─── SUPPLIED INFORMATION

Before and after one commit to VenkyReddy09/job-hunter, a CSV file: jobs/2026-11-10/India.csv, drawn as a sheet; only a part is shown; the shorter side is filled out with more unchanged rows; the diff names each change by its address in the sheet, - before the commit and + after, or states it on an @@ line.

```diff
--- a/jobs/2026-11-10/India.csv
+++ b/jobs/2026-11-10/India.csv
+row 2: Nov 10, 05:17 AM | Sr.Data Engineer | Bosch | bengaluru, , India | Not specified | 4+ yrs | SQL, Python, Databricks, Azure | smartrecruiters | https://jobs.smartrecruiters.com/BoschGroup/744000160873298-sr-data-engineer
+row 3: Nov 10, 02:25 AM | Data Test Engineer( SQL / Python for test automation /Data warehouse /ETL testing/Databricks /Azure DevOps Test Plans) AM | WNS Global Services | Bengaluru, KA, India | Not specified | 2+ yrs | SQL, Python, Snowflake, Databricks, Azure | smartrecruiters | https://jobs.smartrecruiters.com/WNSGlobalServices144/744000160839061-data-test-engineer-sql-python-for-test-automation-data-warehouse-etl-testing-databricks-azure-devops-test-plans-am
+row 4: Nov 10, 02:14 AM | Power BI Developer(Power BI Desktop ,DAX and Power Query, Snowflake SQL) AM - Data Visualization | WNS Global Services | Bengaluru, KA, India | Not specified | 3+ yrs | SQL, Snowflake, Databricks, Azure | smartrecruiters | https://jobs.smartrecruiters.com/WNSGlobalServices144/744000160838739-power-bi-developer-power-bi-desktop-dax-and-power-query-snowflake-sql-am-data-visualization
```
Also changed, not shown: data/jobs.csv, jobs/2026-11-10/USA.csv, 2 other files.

──────

### EXERCISE PROMPT
Every line of the listing is to be returned unchanged.

### FINISHED TASK
Before and after one commit to VenkyReddy09/job-hunter, a CSV file: jobs/2026-11-10/India.csv, drawn as a sheet; only a part is shown; the shorter side is filled out with more unchanged rows; the diff names each change by its address in the sheet, - before the commit and + after, or states it on an @@ line.

```diff
--- a/jobs/2026-11-10/India.csv
+++ b/jobs/2026-11-10/India.csv
+row 2: Nov 10, 05:17 AM | Sr.Data Engineer | Bosch | bengaluru, , India | Not specified | 4+ yrs | SQL, Python, Databricks, Azure | smartrecruiters | https://jobs.smartrecruiters.com/BoschGroup/744000160873298-sr-data-engineer
+row 3: Nov 10, 02:25 AM | Data Test Engineer( SQL / Python for test automation /Data warehouse /ETL testing/Databricks /Azure DevOps Test Plans) AM | WNS Global Services | Bengaluru, KA, India | Not specified | 2+ yrs | SQL, Python, Snowflake, Databricks, Azure | smartrecruiters | https://jobs.smartrecruiters.com/WNSGlobalServices144/744000160839061-data-test-engineer-sql-python-for-test-automation-data-warehouse-etl-testing-databricks-azure-devops-test-plans-am
+row 4: Nov 10, 02:14 AM | Power BI Developer(Power BI Desktop ,DAX and Power Query, Snowflake SQL) AM - Data Visualization | WNS Global Services | Bengaluru, KA, India | Not specified | 3+ yrs | SQL, Snowflake, Databricks, Azure | smartrecruiters | https://jobs.smartrecruiters.com/WNSGlobalServices144/744000160838739-power-bi-developer-power-bi-desktop-dax-and-power-query-snowflake-sql-am-data-visualization
```
Also changed, not shown: data/jobs.csv, jobs/2026-11-10/USA.csv, 2 other files.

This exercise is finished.